  2. Crikey, Jet! – you do seem to like living dangerously … I mean in terms of your ‘tree’ house. But life must be so utterly amazing, seeing those creatures whose places you inhabit moving around you without anger. When I think of the way mankind looks at the situation: people take over their world and tell them to piss off, killing them without compunction if they don’t. How astonishing to be able to live amongst them …

  3. Pingback: Tagged C: Chihuly | The World Is a Book...

  4. Oh, I wish I had been there to experience that. So you’ve been to every continent except Antarctica? How do you do that? I mean how do you support all the traveling you do? It’s a dream for me to be able to do this. Anyway loved the story about your visit to Africa.

    • Glad you liked the elephant story, Steve. To answer your questions, I hope to visit Antarctica and Asia some day. As for how I travel: live modestly and budget constantly. Great to hear from you….

    • That was such a fun and unexpected visit from the elephants, pc. I’m glad you took the time to click into it. And then that the mother was communicating with her calf was something out of this world. A joy to share it with you….

    • Unfortunately I don’t know all there is to know about elephant and safaris, as it is a very big topic; but I am happy you stopped by, Melanie, and always happy to hear from you. We saw a lot of elephants in the Luangwa Valley (Zambia) because they migrate through there, but that is probably not going to give you a full safari experience. I have been to five African countries on numerous safaris, and my favorites were in Kenya and Tanzania. Hope that helps. Many thanks for your visit–

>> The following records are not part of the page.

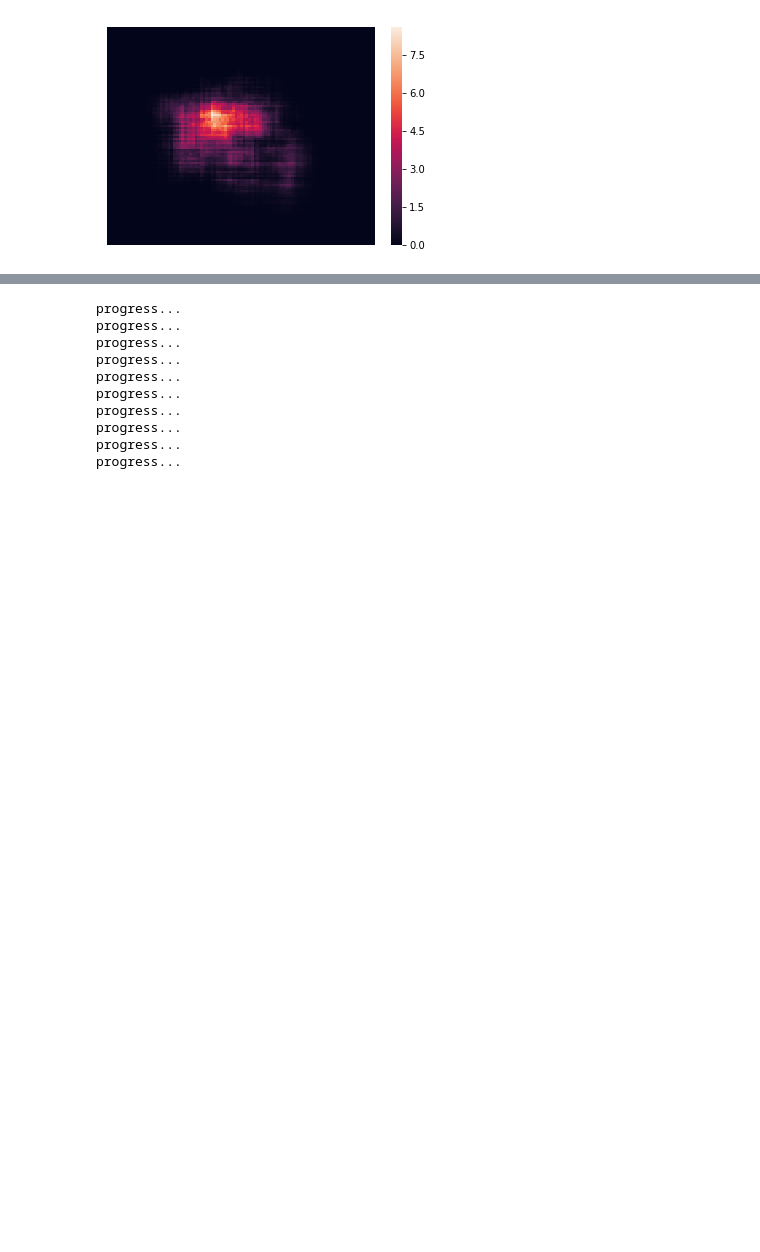
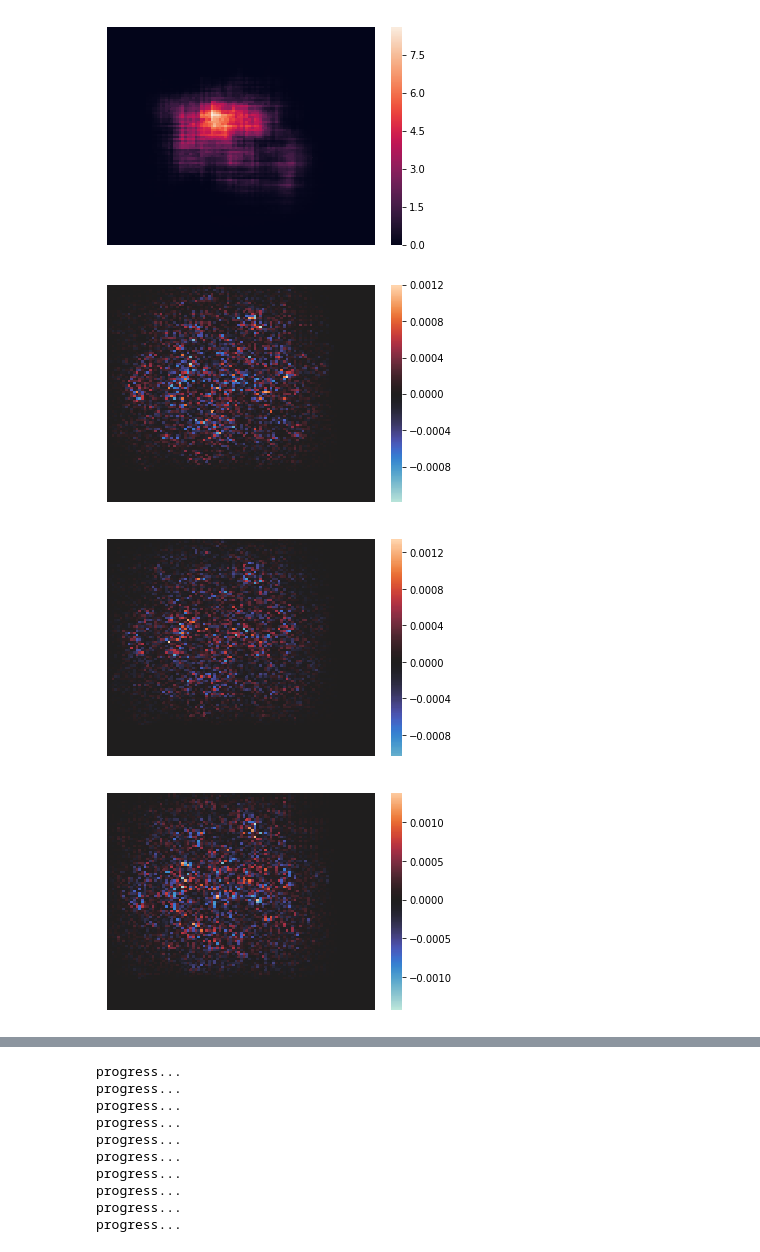
Before and after one commit to MDolinski/DeepLearning, a Jupyter notebook: assignment1/src/Test.ipynb, the cells around one changed output, grey strips where cells are left out. Drawn from its saved outputs; the diff is of its cells as text; code cells hidden in the pictures; blank space fills up the shorter version.

Commit message:
Added pixelwise gradient visualization.

```diff
--- a/assignment1/src/Test.ipynb
+++ b/assignment1/src/Test.ipynb
@@ -561,8 +561,21 @@ class GradientVisualizer(object):
         self.net = net
         self.net.cpu()
 
-    def drawOcclusionHeatMap(self, image, label):
-        pass
+    def drawGradientHeatMap(self, image, label):
+        tmp_img = torch.zeros(list(image.size())).copy_(image)
+        tmp_img.requires_grad = True
+        criterion = nn.CrossEntropyLoss()
+        output = model_loaded(tmp_img.unsqueeze(0))
+        loss = criterion(output.unsqueeze(0), label.unsqueeze(0))
+        loss.backward()
+
+        for i in range(3):
+            sliced_img = tmp_img.grad[i,:,:].numpy()
+            sns.heatmap(sliced_img,
+                        center=0,
+                        xticklabels=False,
+                        yticklabels=False)
+            plt.show()
 # %%
 example, no = next(iter(train_loader))
 img = example[0]
@@ -581,3 +594,10 @@ done 25.00 procent
 done 50.00 procent
 done 75.00 procent
 [figure]
+# %%
+gv = GradientVisualizer(model_loaded)
+gv.drawGradientHeatMap(img, label)
+# %% [output]
+[figure, added]
+[figure, added]
+[figure, added]
```
Also changed, not shown: parts of 2 cells of this notebook.
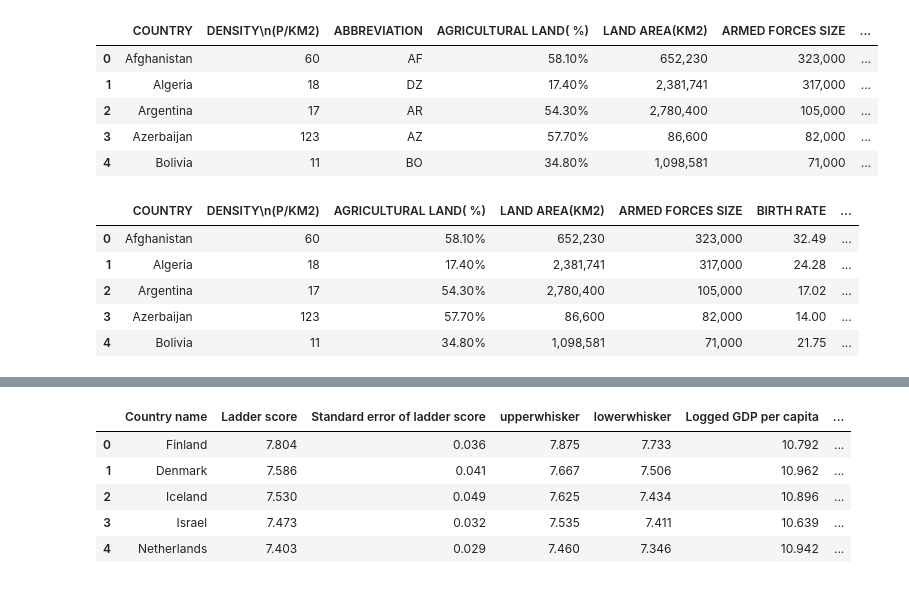
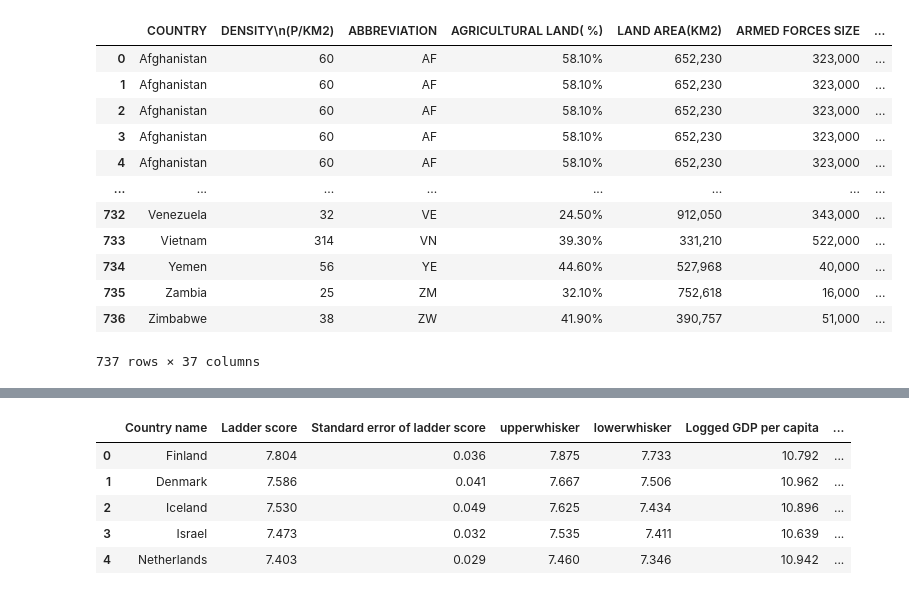
Before and after one commit to pbrar17/Global-Insights-, a Jupyter notebook: GP/project.ipynb, the cells around one changed output, grey strips where cells are left out. Saved outputs shown, nothing was run; the diff lists cells and outputs as text; code cells hidden in the pictures.

Commit message:
how='left'

```diff
--- a/GP/project.ipynb
+++ b/GP/project.ipynb
@@ -1,48 +1,41 @@
 # %%
 import pandas as pd
 import altair as alt
 
 dataSetA = pd.read_csv('world.csv')
-dataSetB = pd.read_csv('vacs.csv')
 dataSetC = pd.read_csv('earthquake_1995-2023.csv')
 
 # selected_columns = df.loc[:, ['Column1', 'Column2', 'Column3']]
 
 dataSetCfiltered = dataSetC.loc[:, ['magnitude', 'date_time', 'country']]
 dataSetCfiltered_by_country = dataSetCfiltered.groupby(['country'])['magnitude'].max()
 dataSetA.columns = dataSetA.columns.str.upper()
-dataSetB.columns = dataSetB.columns.str.upper()
 
 # Merge the DataFrames based on the 'Country' column
-
-merged_data = pd.merge(dataSetA, dataSetB, on='COUNTRY')
-merged_data2 = pd.merge(dataSetCfiltered, dataSetCfiltered_by_country, on='country')
-merged_data3 = merged_data2.drop_duplicates(subset = ['country'])
+merged_data2 = pd.merge(dataSetCfiltered, dataSetCfiltered_by_country, on='country', how = 'left')
+merged_data3 = merged_data2
 dataSetCfiltered_by_country.head()
 merged_data4 = merged_data3.drop('magnitude_x', axis=1)
 merged_data4.columns = merged_data4.columns.str.upper()
 
-merge_data5 = pd.merge(dataSetA, merged_data4, on='COUNTRY')
-merge_data5.head()
+merge_data5 = pd.merge(dataSetA, merged_data4, on='COUNTRY',how='left')
+merge_data5
 # %% [output]
 |  | COUNTRY | DENSITY\n(P/KM2) | ABBREVIATION | AGRICULTURAL LAND( %) | LAND AREA(KM2) | ARMED FORCES SIZE | ... |
 | 0 | Afghanistan | 60 | AF | 58.10% | 652,230 | 323,000 | ... |
-| 1 | Algeria | 18 | DZ | 17.40% | 2,381,741 | 317,000 | ... |
-| 2 | Argentina | 17 | AR | 54.30% | 2,780,400 | 105,000 | ... |
-| 3 | Azerbaijan | 123 | AZ | 57.70% | 86,600 | 82,000 | ... |
-| 4 | Bolivia | 11 | BO | 34.80% | 1,098,581 | 71,000 | ... |
+| 1 | Afghanistan | 60 | AF | 58.10% | 652,230 | 323,000 | ... |
+| 2 | Afghanistan | 60 | AF | 58.10% | 652,230 | 323,000 | ... |
+| 3 | Afghanistan | 60 | AF | 58.10% | 652,230 | 323,000 | ... |
+| 4 | Afghanistan | 60 | AF | 58.10% | 652,230 | 323,000 | ... |
+| ... | ... | ... | ... | ... | ... | ... | ... |
+| 732 | Venezuela | 32 | VE | 24.50% | 912,050 | 343,000 | ... |
+| 733 | Vietnam | 314 | VN | 39.30% | 331,210 | 522,000 | ... |
+| 734 | Yemen | 56 | YE | 44.60% | 527,968 | 40,000 | ... |
+| 735 | Zambia | 25 | ZM | 32.10% | 752,618 | 16,000 | ... |
+| 736 | Zimbabwe | 38 | ZW | 41.90% | 390,757 | 51,000 | ... |
+737 rows × 37 columns
 # %%
 m5_filtered = merge_data5.drop(['LONGITUDE', 'LATITUDE','ABBREVIATION', 'LARGEST CITY','CALLING CODE','GROSS TERTIARY EDUCATION ENROLLMENT (%)'], axis = 1)
-# %%
-m5_filtered = m5_filtered.dropna()
-m5_filtered.head()
-# %% [output]
-|  | COUNTRY | DENSITY\n(P/KM2) | AGRICULTURAL LAND( %) | LAND AREA(KM2) | ARMED FORCES SIZE | BIRTH RATE | ... |
-| 0 | Afghanistan | 60 | 58.10% | 652,230 | 323,000 | 32.49 | ... |
-| 1 | Algeria | 18 | 17.40% | 2,381,741 | 317,000 | 24.28 | ... |
-| 2 | Argentina | 17 | 54.30% | 2,780,400 | 105,000 | 17.02 | ... |
-| 3 | Azerbaijan | 123 | 57.70% | 86,600 | 82,000 | 14.00 | ... |
-| 4 | Bolivia | 11 | 34.80% | 1,098,581 | 71,000 | 21.75 | ... |
 # %%
 pd.set_option('display.max_columns', None)
 m5_filtered.head()
```
Also changed, not shown: parts of 15 cells of this notebook, 1 other file.
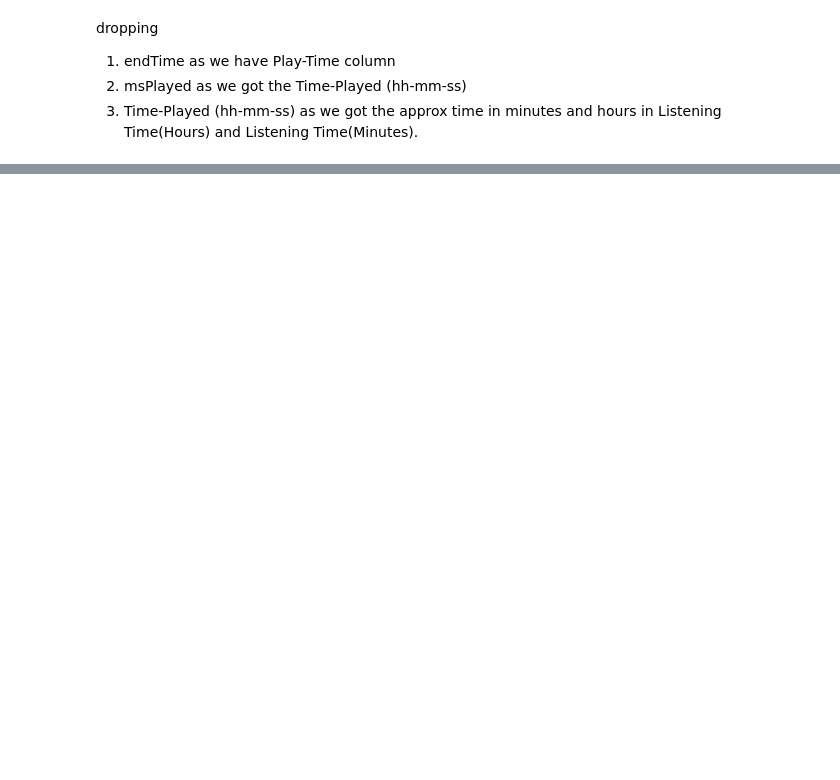
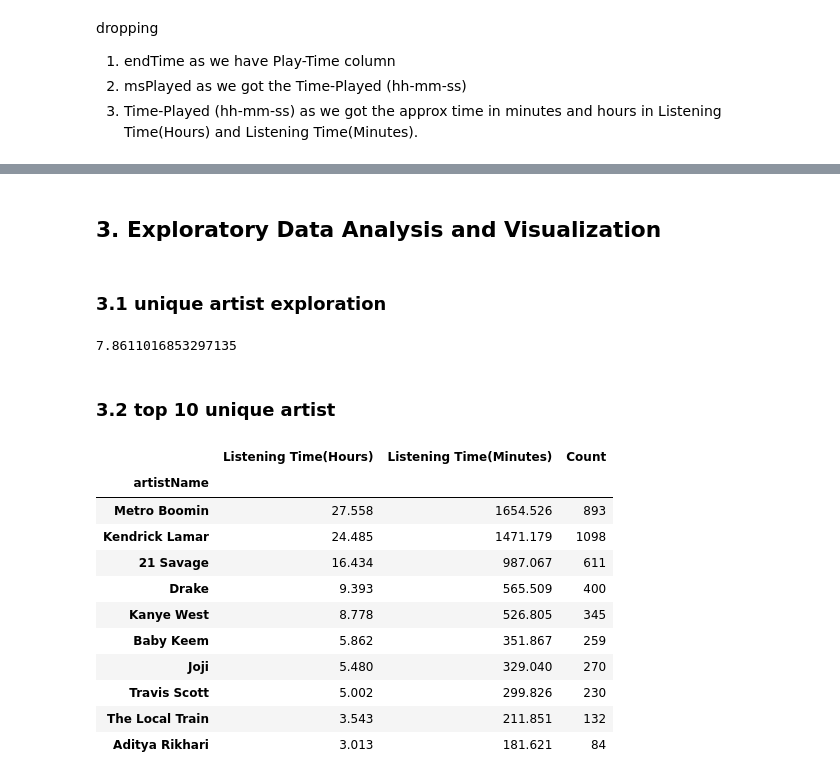
Before and after one commit to piyush-mk/SpotiStats, a Jupyter notebook: Notebook.ipynb, the cells around one changed output, grey strips where cells are left out. Saved outputs shown, nothing was run; the diff lists cells and outputs as text; code cells hidden in the pictures; blank space fills up the shorter version.

```diff
--- a/Notebook.ipynb
+++ b/Notebook.ipynb
@@ -140,3 +140,5 @@ spotify_stream_df.describe()
 | 75% | 2023-03-29 17:26:00 | 2023.000000 | 4.000000 | 23.000000 | 5.000000 | 17.000000 | 1.0 | 0.050000 | ... |
 | max | 2023-05-05 14:27:00 | 2023.000000 | 12.000000 | 31.000000 | 6.000000 | 23.000000 | 1.0 | 1.208000 | ... |
 | std | NaN | 0.376351 | 3.676968 | 8.744404 | 1.928251 | 6.092721 | 0.0 | 0.031115 | ... |
+# %% [markdown]
+## 3. Exploratory Data Analysis and Visualization
@@ -142,0 +152,27 @@ spotify_stream_df.describe()
+# %% [markdown]
+### 3.1 unique artist exploration
+# %%
+unique_artists = spotify_stream_df["artistName"].nunique()
+total_artists = spotify_stream_df["artistName"].count()
+unique_artist_percentage = unique_artists/total_artists*100
+unique_artist_percentage
+# %% [output]
+7.8611016853297135
+# %% [markdown]
+### 3.2 top 10 unique artist
+# %%
+top_10_artist_df = spotify_stream_df.groupby(["artistName"])[["Listening Time(Hours)","Listening Time(Minutes)","Count"]].sum().sort_values(by="Listening Time(Minutes)",ascending=False)
+top_10_artist_df.head(10)
+# %% [output]
+|  | Listening Time(Hours) | Listening Time(Minutes) | Count |
+| artistName |  |  |  |
+| Metro Boomin | 27.558 | 1654.526 | 893 |
+| Kendrick Lamar | 24.485 | 1471.179 | 1098 |
+| 21 Savage | 16.434 | 987.067 | 611 |
+| Drake | 9.393 | 565.509 | 400 |
+| Kanye West | 8.778 | 526.805 | 345 |
+| Baby Keem | 5.862 | 351.867 | 259 |
+| Joji | 5.480 | 329.040 | 270 |
+| Travis Scott | 5.002 | 299.826 | 230 |
+| The Local Train | 3.543 | 211.851 | 132 |
+| Aditya Rikhari | 3.013 | 181.621 | 84 |
```
Also changed, not shown: parts of 2 cells of this notebook.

      • I always like to escape to your photography and take some deep breaths to escape the insanity that’s running amuk in the U.S. right now. Your blog is a blessing! I am thinking Kenya & Tanzania, so that’s good to know.

Leave a Reply

Fill in your details below or click an icon to log in: Logo

You are commenting using your account. Log Out /  Change )

Google+ photo

You are commenting using your Google+ account. Log Out /  Change )

Twitter picture

You are commenting using your Twitter account. Log Out /  Change )

Facebook photo

You are commenting using your Facebook account. Log Out /  Change )


Connecting to %s